Many of us are struggling with the real and the fake – but if you’re willing to pay enough, you don’t have to worry about it. Your host collaborates with 99% Invisible on a story about the Emeco Navy chair (the real one and the knockoffs). Artist Sam Stewart introduces us to a creature and his luxurious useless furniture. Starlee Kine of Mystery Show explains that my real podcasting problem isn’t the real vs fake but ads… and it’s true, dear listeners, because without more ad money, this means I might have to let my amazing producer Andrew Callaway go! Unless our new ICO pulls in millions! Learn all about it.
The Torpedo Proof Chair
The Navy needed an indestructible chair. Emeco got the contract because it had a lightweight aluminum super strong chair – and the founder proved this by throwing it off an eight story building. The contract this feat won them kept the company afloat for decades… but things weren’t looking so great for Emeco when Gregg Buchbinder took over in the 1990s. But he discovered the chair was beloved by designers and architects around the world and he turned things around.
But this newfound popularity led to some new challenges.
A real Emeco Navy chair vs. a Restoration Hardware Naval chair.
Gregg Buchbinder uses Emeco’s trade dress protection to fight the fakes. For him, the worst things about the knockoffs chairs are how disposable they are. His chair is made with a 77-step process in the USA and will last forever — Navy Chairs made in the 1940s are still in circulation — while the knockoffs rust, break and fill landfills.
He’s been pretty successful at taking down the knockoffs from bigger companies. He’s won battles IKEA and Restoration Hardware — but the one chair that he can’t take down is Crate & Barrel’s Delta chair.
A real Emeco Navy chair vs. a Crate & Barrel Delta chair.
The Delta chair is just different enough that Emeco can’t go after them but he still believes them to be knockoffs. Sure, they took out the crossbar, but the butt divot is still there… and they even kept the signature welds on the back of the vertical bars.

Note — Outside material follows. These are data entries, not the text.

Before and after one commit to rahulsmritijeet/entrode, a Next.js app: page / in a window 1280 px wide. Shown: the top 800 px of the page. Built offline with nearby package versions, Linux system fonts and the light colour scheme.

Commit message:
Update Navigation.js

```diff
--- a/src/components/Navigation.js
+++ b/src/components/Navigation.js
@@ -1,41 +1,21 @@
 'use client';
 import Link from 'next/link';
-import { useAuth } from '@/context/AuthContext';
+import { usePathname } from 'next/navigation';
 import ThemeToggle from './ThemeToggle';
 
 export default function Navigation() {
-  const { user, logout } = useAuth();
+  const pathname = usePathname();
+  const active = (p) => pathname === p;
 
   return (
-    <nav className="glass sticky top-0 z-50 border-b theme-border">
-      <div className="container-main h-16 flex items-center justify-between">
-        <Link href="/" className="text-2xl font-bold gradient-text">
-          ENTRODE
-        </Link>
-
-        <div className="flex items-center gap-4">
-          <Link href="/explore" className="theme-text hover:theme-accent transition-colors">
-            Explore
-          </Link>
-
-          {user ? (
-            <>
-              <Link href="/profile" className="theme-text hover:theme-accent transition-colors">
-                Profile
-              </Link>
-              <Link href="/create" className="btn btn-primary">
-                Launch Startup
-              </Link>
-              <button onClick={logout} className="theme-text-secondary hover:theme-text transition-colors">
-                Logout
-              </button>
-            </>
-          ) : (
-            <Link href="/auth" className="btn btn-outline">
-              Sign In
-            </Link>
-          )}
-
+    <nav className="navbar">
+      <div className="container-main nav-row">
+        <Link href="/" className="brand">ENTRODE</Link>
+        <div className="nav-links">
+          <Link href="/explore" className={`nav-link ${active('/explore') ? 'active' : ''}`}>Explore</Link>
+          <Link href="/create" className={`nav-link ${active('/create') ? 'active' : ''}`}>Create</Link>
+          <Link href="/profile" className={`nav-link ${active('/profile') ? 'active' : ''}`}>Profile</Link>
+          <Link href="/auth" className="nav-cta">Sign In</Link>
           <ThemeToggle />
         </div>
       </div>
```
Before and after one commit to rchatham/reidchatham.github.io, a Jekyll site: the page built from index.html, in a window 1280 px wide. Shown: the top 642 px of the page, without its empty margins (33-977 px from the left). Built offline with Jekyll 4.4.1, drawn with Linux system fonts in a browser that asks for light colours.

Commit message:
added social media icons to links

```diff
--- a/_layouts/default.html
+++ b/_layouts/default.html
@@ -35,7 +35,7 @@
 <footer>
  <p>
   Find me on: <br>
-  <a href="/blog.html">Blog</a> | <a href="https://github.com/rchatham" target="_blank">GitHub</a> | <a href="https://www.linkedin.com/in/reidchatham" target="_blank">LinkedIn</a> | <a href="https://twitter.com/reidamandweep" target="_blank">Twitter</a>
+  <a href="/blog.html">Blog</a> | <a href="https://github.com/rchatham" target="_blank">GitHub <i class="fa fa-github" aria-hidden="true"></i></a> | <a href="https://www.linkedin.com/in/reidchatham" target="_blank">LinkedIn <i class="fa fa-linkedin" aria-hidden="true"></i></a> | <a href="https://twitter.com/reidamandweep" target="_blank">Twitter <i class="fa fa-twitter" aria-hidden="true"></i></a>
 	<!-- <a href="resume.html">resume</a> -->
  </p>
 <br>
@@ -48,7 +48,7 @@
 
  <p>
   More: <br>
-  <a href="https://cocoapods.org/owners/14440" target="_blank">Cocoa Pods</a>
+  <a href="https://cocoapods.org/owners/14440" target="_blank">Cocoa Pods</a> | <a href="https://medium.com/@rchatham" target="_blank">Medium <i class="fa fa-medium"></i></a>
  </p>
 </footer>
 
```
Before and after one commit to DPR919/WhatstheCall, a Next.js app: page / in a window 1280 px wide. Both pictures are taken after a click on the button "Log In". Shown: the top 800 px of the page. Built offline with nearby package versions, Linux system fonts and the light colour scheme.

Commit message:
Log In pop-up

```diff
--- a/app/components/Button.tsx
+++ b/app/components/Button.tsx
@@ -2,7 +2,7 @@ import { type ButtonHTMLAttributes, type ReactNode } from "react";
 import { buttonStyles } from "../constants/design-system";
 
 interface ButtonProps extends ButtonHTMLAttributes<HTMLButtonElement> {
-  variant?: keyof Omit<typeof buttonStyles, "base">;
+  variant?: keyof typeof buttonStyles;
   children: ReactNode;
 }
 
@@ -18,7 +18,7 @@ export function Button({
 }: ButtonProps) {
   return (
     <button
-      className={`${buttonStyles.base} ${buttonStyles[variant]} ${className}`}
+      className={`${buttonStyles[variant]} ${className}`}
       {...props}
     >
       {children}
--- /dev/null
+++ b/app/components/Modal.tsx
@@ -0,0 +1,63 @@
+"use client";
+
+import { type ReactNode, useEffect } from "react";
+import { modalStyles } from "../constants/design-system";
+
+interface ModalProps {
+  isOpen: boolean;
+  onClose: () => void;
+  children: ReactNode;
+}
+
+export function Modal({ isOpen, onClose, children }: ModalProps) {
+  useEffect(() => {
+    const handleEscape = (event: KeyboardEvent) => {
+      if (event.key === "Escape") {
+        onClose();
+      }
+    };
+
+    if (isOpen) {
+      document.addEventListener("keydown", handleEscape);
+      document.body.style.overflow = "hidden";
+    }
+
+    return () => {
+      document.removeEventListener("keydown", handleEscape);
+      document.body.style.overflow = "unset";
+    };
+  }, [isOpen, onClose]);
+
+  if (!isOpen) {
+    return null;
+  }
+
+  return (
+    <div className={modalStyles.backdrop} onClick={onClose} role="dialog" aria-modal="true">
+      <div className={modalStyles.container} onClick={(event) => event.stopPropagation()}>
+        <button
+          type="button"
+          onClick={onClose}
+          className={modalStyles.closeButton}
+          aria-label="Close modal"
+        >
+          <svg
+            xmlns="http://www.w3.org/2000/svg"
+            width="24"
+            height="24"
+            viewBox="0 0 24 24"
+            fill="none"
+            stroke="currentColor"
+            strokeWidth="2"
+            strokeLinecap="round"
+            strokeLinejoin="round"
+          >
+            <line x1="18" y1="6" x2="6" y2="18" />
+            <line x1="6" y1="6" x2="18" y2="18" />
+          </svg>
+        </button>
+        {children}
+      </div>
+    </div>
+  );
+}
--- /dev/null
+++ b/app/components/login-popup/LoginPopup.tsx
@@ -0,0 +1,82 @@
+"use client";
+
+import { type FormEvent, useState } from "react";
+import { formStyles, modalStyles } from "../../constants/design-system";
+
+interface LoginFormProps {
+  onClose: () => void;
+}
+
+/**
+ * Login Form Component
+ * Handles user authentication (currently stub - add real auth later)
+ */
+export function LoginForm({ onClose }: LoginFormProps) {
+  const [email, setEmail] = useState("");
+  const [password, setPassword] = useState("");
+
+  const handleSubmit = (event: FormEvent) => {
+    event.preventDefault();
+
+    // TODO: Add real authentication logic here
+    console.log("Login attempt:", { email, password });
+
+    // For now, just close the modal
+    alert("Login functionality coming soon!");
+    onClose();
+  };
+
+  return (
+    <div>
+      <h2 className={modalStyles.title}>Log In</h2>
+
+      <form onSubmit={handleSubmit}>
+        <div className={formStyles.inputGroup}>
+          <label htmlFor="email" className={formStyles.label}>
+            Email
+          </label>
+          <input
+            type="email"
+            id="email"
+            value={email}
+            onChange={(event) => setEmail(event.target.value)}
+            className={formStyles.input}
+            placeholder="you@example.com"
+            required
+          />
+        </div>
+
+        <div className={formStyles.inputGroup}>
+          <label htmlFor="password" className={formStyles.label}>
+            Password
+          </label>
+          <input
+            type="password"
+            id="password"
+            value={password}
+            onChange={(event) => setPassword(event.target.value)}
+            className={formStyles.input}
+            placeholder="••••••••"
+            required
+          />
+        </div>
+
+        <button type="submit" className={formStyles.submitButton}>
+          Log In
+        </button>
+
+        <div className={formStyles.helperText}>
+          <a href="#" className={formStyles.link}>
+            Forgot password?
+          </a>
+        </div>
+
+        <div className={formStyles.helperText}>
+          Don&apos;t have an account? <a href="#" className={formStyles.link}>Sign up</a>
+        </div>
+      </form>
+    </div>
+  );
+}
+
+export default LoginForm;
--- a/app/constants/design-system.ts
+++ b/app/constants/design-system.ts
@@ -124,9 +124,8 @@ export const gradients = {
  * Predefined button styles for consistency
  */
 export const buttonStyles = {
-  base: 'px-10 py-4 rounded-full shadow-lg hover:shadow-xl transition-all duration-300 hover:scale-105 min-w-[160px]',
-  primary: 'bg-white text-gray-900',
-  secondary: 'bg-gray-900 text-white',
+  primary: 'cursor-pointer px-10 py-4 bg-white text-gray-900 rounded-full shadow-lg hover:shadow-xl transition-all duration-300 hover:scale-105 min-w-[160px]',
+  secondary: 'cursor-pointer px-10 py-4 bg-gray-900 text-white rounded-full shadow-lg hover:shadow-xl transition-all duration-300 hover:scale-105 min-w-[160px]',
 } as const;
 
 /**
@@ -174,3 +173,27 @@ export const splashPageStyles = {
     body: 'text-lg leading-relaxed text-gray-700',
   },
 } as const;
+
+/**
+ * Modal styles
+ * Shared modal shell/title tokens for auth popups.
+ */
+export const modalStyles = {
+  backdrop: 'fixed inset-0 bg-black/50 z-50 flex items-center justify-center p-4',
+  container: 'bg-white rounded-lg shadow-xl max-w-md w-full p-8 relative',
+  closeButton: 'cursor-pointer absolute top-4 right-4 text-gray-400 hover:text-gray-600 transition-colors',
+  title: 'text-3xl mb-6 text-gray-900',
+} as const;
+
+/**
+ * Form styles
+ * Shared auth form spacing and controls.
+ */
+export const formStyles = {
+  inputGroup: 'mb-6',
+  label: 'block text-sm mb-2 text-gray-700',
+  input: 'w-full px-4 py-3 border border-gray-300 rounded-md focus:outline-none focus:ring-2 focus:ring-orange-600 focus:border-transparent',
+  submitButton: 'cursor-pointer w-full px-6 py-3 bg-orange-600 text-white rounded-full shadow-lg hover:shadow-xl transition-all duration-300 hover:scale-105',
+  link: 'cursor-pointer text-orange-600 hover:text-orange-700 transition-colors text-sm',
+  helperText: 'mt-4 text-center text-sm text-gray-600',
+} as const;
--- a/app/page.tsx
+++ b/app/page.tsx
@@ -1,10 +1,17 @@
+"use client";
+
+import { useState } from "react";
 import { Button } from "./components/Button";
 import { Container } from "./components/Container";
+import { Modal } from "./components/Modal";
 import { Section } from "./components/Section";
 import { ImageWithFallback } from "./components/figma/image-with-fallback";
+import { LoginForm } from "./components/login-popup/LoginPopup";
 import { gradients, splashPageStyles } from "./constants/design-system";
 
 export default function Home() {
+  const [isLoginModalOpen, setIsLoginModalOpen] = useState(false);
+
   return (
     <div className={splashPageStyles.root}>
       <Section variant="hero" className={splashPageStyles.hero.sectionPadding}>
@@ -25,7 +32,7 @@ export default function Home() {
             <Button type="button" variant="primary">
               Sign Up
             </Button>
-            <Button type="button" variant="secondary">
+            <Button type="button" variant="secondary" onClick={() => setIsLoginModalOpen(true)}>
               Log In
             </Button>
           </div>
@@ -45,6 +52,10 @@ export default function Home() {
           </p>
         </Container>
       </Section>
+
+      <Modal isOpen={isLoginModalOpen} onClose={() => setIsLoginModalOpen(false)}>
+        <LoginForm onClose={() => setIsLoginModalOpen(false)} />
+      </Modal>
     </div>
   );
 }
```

Christopher Sprigman wrote a book called the Knockoff Economy in which he argues that lookalikes and fakes are actually a net good for society. The Emeco Navy chair costs over $500 — not a seat for the masses. The knockoffs are democratizing, allowing for regular people to make similar aesthetic choices to rich people.
But how real is this knockoff? To find out, I decided to use the same test that won over the Navy… the throwing-it-off-an-eight-story-building-story test. It didn’t do well.
To conclude my rounds of getting advice from podcasters, I talk to one of the masters of helping people… Starlee Kine. It turns out she’s been thinking a lot about the real and the fake.
She told me that this thing about having ads in the middle of shows is the real/fake problem manifesting itself in the podcasting world. In fact, it’s part of the reason she has no plans to come back to podcasting… because it almost seems like there’s no way to do this without relying on the ad model.
But we here at Theory of Everything are trying out another way. That’s right… our ICO is real.